COVID 19 has been taking all the attention since it started in late December. To date, the virus has infected more than four million people globally, taking the lives of more than 290,000. Living as a refugee in a tent without a stable source of income and having to worry about the virus is a real heavy burden.
The virus is forcing the world to adopt a new style of living where physical distancing and hygiene are a priority. Yasmine, 12, recognizes the importance of all the new safety measures and tries to practice them every day at home. “When I first heard of the virus, I was very scared. But now, after the awareness sessions, I understand how to keep my family and myself safe,” she says. “Whenever we go outside, we have to keep our distance from people. We also have to wear masks and constantly wash our hands,” she adds. At home, Yasmine practices what she learned from the awareness sessions conducted by World Vision’s animator and teaches her younger siblings.
Yasmine and her family escaped the war in Syria and settled in the Bekaa Valley six years ago. “The transition was very hard. We used to live in a concrete house in Syria, and now we have to live in a tent,” Yasmine’s mother Fatima says. “Believe it or not, 15 persons live in this three-room tent. My husband’s brother and his family live here with us as well,” she adds. Fatima’s husband was not able to find a job in the past three or four months. Debt is adding up on the family, especially since Lebanon is facing a huge economic crisis. “To make matters worse, all the merchandise prices doubled. We are barely sustaining ourselves. But for now, I hope that Coronavirus ends soon because health is a priority for me,” Fatima explains.
Feeling nostalgic, Yasmine recalls glimpses from the time she was in Syria. “I remember playing with my cousins outdoor and visiting our grandparents. Life was very simple there. Now we live in a tent. I am constantly afraid that it may catch fire, especially during winter when the heater is on,” she says. Coronavirus affected Yasmine’s life in the informal settlement significantly. “It’s been two months since I last went to school. I am reviewing all my studies on a daily basis so that I can be ready when schools re-open,” she says. “I am not going outside to play with my friends. I spend most of my time in the tent playing with my siblings or cousins,” she adds.

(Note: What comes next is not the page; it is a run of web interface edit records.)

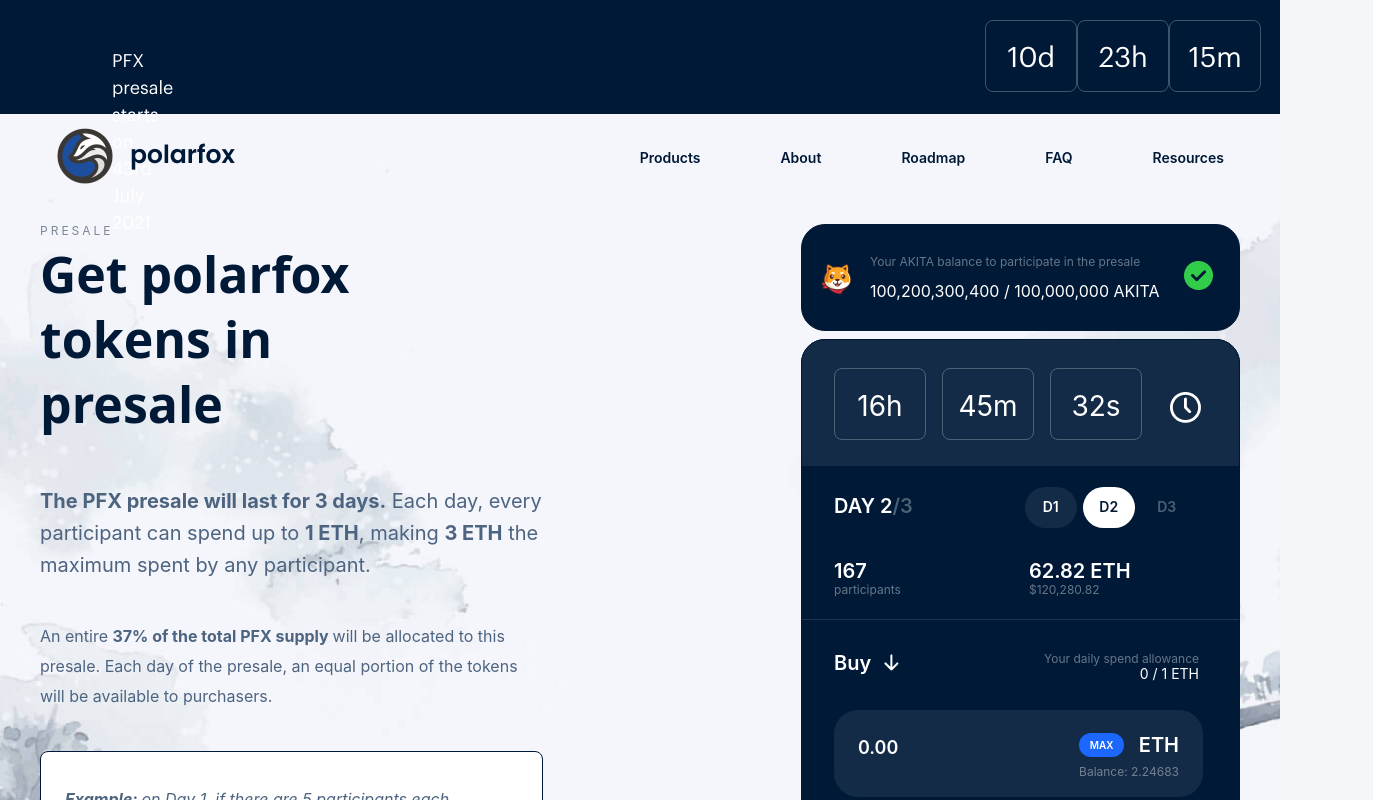
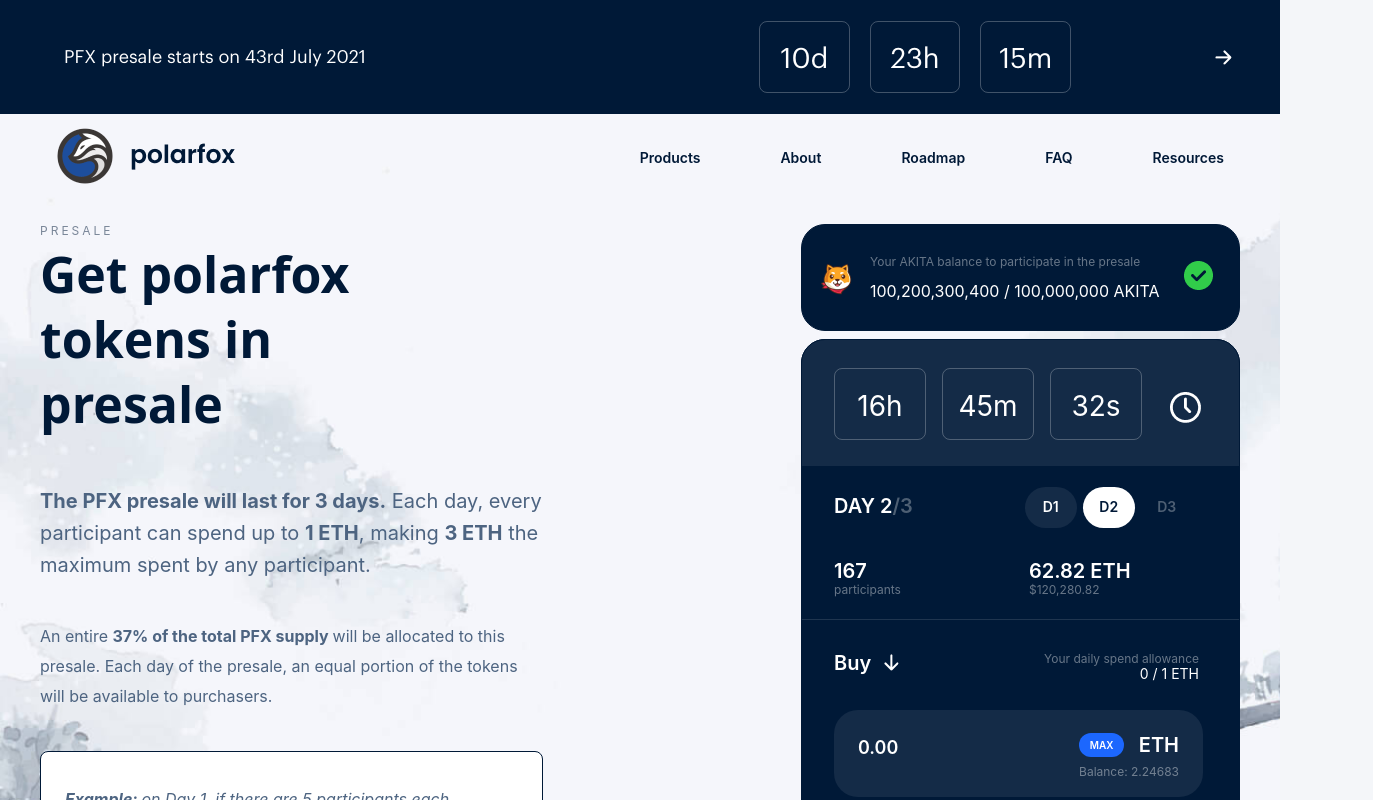
Before and after one commit to Polarfox-DEX/polarfox-web, a Next.js app: page /presale in a window 1280 px wide. Shown: the top 800 px of the page, 1373 px wide, since content can reach past the window. Built offline with nearby package versions, Linux system fonts and the light colour scheme.

Commit message:
Clean presale header code

```diff
--- a/components/PresaleHeader.tsx
+++ b/components/PresaleHeader.tsx
@@ -2,35 +2,44 @@ import classNames from "classnames";
 import Link from "next/link";
 import { calcRem } from "../utils/styles";
 import { ReactNode } from "react";
-import { PropsSectionProps } from './utils/PropsSectionProps'
+import { PropsSectionProps } from "./utils/PropsSectionProps";
 
 export function PresaleHeader({ className }: PropsSectionProps) {
   return (
     <div
       className={classNames(
         className,
-        "flex justify-between w-full absolute bg-blue text-white font-graphik"
+        "flex w-full absolute bg-blue text-white font-graphik justify-between"
       )}
       style={{ height: calcRem(114) }}
     >
-      <div className="mt-12 px-28" style={{ fontSize: calcRem(18) }}>
+      <div
+        className="self-center ml-16"
+        style={{ fontSize: calcRem(18), width: calcRem(334) }}
+      >
         PFX presale starts on 43rd July 2021
       </div>
+      <div className="flex">
         <div
-        className="container flex justify-between mt-5"
-        style={{ width: calcRem(312), marginLeft: calcRem(700) }}
-        // TODO: is there a better way than "marginLeft: calcRem(700)?"
+          className="container flex justify-between items-center space-x-5 mx-24"
+          style={{ width: calcRem(312) }}
         >
           <PresaleTimerWindow>10d</PresaleTimerWindow>
           <PresaleTimerWindow>23h</PresaleTimerWindow>
           <PresaleTimerWindow>15m</PresaleTimerWindow>
         </div>
-      <div className="mt-12 px-14">
+        <div className="mx-12 self-center">
           <Link href="/presale">
             <a>
-            <img src="white-right-arrow.png" alt="➔" />
+              <div
+                className=""
+                style={{ height: calcRem(17), width: calcRem(17) }}
+              >
+                <img src="white-right-arrow.png" alt="➔" className="" />
+              </div>
             </a>
           </Link>
+        </div>
       </div>
     </div>
   );
--- a/components/sections/PresaleInterface.tsx
+++ b/components/sections/PresaleInterface.tsx
@@ -72,9 +72,11 @@ export function PresaleInterface({ className }: PropsSectionProps) {
               >
                 <div className="flex">
                   <MainText>Buy</MainText>
-                  <div className="mx-3 mt-0.5">
+                  <div
+                    className="mx-3 mt-0.5"
+                    style={{ height: calcRem(17), width: calcRem(17) }}
+                  >
                     <img src="white-down-arrow.png" alt="↓" />
-                    {/* TODO: add image size for responsive? */}
                   </div>
                 </div>
                 <div className="mx-2">
```
Lines whose indentation alone changed are shown as unchanged.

COVID 19 is changing the behaviour of children. Some common changes include excessive worry or sadness, unhealthy eating or sleeping habits, difficulty with attention and concentration, and losing social connections. Yasmine and her cousins are very aware of these changes, so they created games that are fun and educational at the same time. “We created different games that we can all take part in and learn. The games teach us how to get rid of an object representing the virus. We have fun playing the games,” She explains.
Humanity may be forced to change their habits and adapt to the changes for an indefinite period. It is everyone’s responsibility now to keep their surrounding society safe. Yasmine is a great example of how anyone can do their part, regardless of the circumstances they live in. “ I wish the Coronavirus pandemic will end soon so I can go back to school and see my friends. Until then, people need to keep social distancing and cleaning their hands,” she says.
Learn more about and/or support World Vision’s global work to limit the spread of COVID-19 and support the children impacted by it on our COVID-19 Emergency Response Page.